Operation Ohio is four days of "skating and community" from Cincinnati to Columbus on the Ohio to Erie Trail to raise mental health awareness. Happening Sept. 3-6, the event is organized by Skatin Dayton co-founder, Jen Effinger.
Last year, four area "professional inline skaters" completed the route and inspired Effinger to make this year's skate event more impactful.
The event is free to join, though Operation Ohio is raising money through optional donations. Organizers said they don't want anyone to feel discouraged to participate if money is any kind of barrier. Donations will help offset campsite expenses, a driver on standby for safety and other event costs.
All leftover funds will be donated to the event's partnering charity.
Operation Ohio is partnering with National Alliance on Mental Illness, or NAMI, a national advocacy group originally founded as a grassroots group by family members of people diagnosed with mental illness. One of the organization's largest chapters is located in Cincinnati.
NAMI leaders will attend the nightly campouts during the skate event to help direct and facilitate conversations surrounding mental health.
The first day of Operation Ohio will cover 40 miles, the second day is 23 miles, the third day is about 27 miles and the fourth day is 25.
"So yes, this needs to be something you are serious about," Effinger said.
However, participants are able to join the big skate at any point during the event.
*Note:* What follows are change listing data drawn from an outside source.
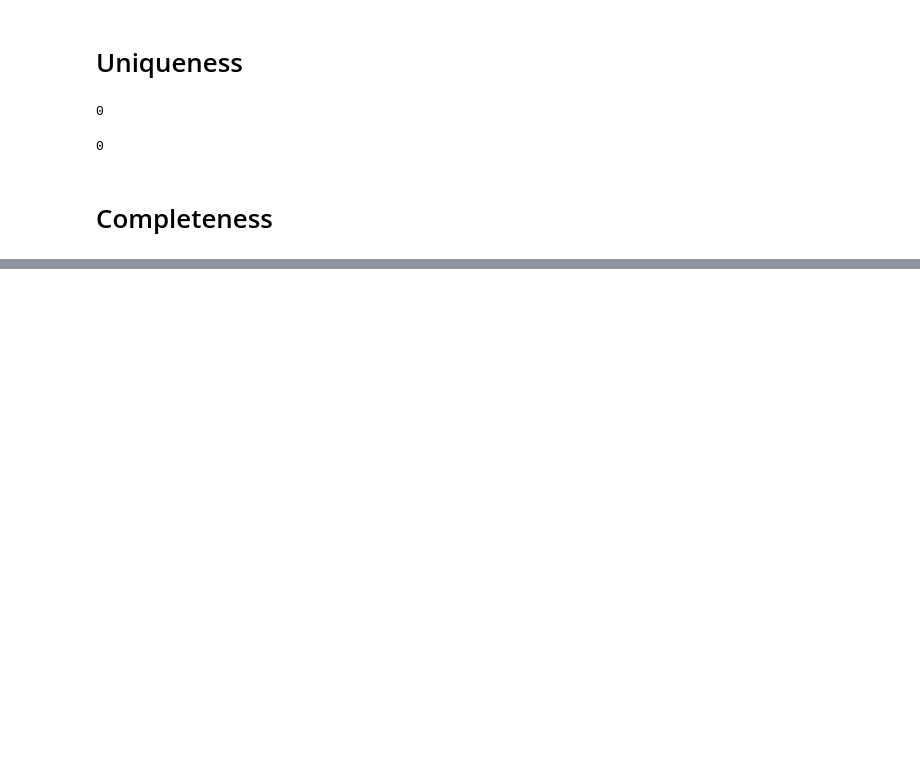
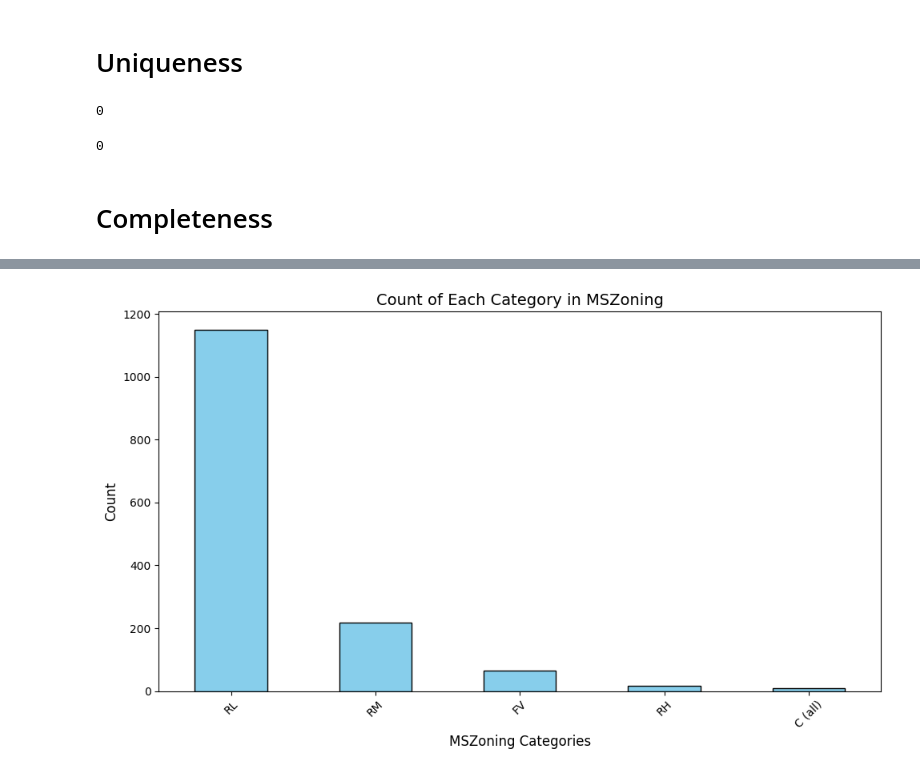
Before and after one commit to YaqeenData/Project4-ART, a Jupyter notebook: advanced-regression-techniques.ipynb, the cells around one changed output, grey strips where cells are left out. Saved outputs shown, nothing was run; the diff lists cells and outputs as text; code cells hidden in the pictures; blank space fills up the shorter version.

```diff
--- a/advanced-regression-techniques.ipynb
+++ b/advanced-regression-techniques.ipynb
@@ -80,0 +589,21 @@ houses['Id'].duplicated().sum()
+# %%
+import matplotlib.pyplot as plt
+
+# Get the value counts for the 'MSSubClass' column
+category_counts = houses['MSZoning'].value_counts()
+
+# Create a bar chart
+plt.figure(figsize=(10, 6))
+category_counts.plot(kind='bar', color='skyblue', edgecolor='black')
+
+# Add title and labels
+plt.title('Count of Each Category in MSZoning', fontsize=14)
+plt.xlabel('MSZoning Categories', fontsize=12)
+plt.ylabel('Count', fontsize=12)
+
+# Show the plot
+plt.xticks(rotation=45)
+plt.tight_layout()
+plt.show()
+# %% [output]
+[figure, added]
```
Also changed, not shown: parts of 76 cells of this notebook.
There will be staggering departure times for varied levels of experience, so there's an opportunity for skaters of most skill levels to get something out of the challenge.
"You don't have to do the whole trek with us," Effinger said. "If you want to do just one day, you're able to jump in wherever. And we have different starting points and we have different places for people to be able to just hop along."
Since 2008, Effinger has been an avid Cincinnati Rollergirl and began coaching the Cincinnati Junior Rollergirls in 2014. She said there wasn't a lot of derby around, so it was cool to be a part of the initiation of the sport in the area.
For Effinger, community has been the biggest benefit of diving into the region's skating arena.
"Honestly, the skating community is amazing, and it's great because you can either...learn and grow within the community, or you can do it by yourself," she said. "Skating is one of the most unique sports because it's so multifaceted. There's speed skating, there's dance skating, there's derby (and) there's distance skating."
Effinger and local skater Brandi Goulet began organizing Skatin Dayton meetups in August 2020. The group organizes on the Skatin Dayton Facebook page and regularly meets on Tuesday nights at 6 p.m. at different trails and parks around the Miami Valley.
Skatin Dayton will also host specific meetups for skaters who are interested in training for Operation Ohio.
So far, 15 skaters have signed up for the skate, which Effinger feels is "astronomical" for the event's first official year. As more people get involved, the goal is to get sponsors for the skate and hold a big raffle at the end.
To follow along with Operation Ohio updates and training meetups, request to follow the Skatin Dayton Facebook group, follow Operation Ohio's Facebook page or visit operationohio.com/.